In the records below, find each line containing the word "marriott" and copy it.

*** Opening of Extracted data ***

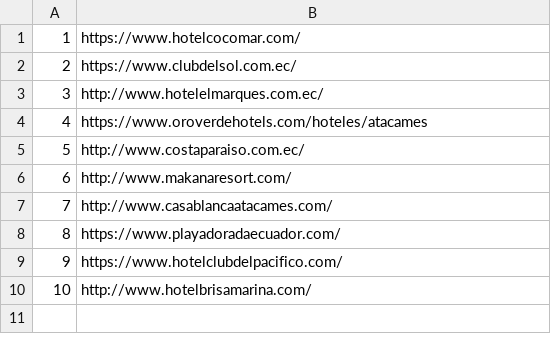
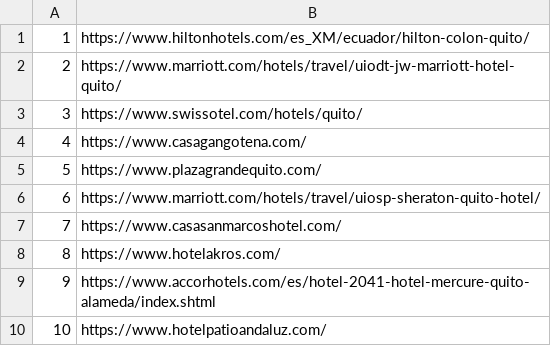
Before and after one commit to gdlopez3/debersemana12, a CSV file: PAGINAS/hoteles.csv, drawn as a sheet.

```diff
--- a/PAGINAS/hoteles.csv
+++ b/PAGINAS/hoteles.csv
@@ -1,10 +1,10 @@
-1|https://www.hotelcocomar.com/
-2|https://www.clubdelsol.com.ec/
-3|http://www.hotelelmarques.com.ec/
-4|https://www.oroverdehotels.com/hoteles/atacames
-5|http://www.costaparaiso.com.ec/
-6|http://www.makanaresort.com/
-7|http://www.casablancaatacames.com/
-8|https://www.playadoradaecuador.com/
-9|https://www.hotelclubdelpacifico.com/
-10|http://www.hotelbrisamarina.com/
+1|https://www.hiltonhotels.com/es_XM/ecuador/hilton-colon-quito/
+2|https://www.marriott.com/hotels/travel/uiodt-jw-marriott-hotel-quito/
+3|https://www.swissotel.com/hotels/quito/
+4|https://www.casagangotena.com/
+5|https://www.plazagrandequito.com/
+6|https://www.marriott.com/hotels/travel/uiosp-sheraton-quito-hotel/
+7|https://www.casasanmarcoshotel.com/
+8|https://www.hotelakros.com/
+9|https://www.accorhotels.com/es/hotel-2041-hotel-mercure-quito-alameda/index.shtml
+10|https://www.hotelpatioandaluz.com/
```
Also changed, not shown: 10 other files.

*** Close of Extracted data ***

_Problem solution_:
+2|https://www.marriott.com/hotels/travel/uiodt-jw-marriott-hotel-quito/
+6|https://www.marriott.com/hotels/travel/uiosp-sheraton-quito-hotel/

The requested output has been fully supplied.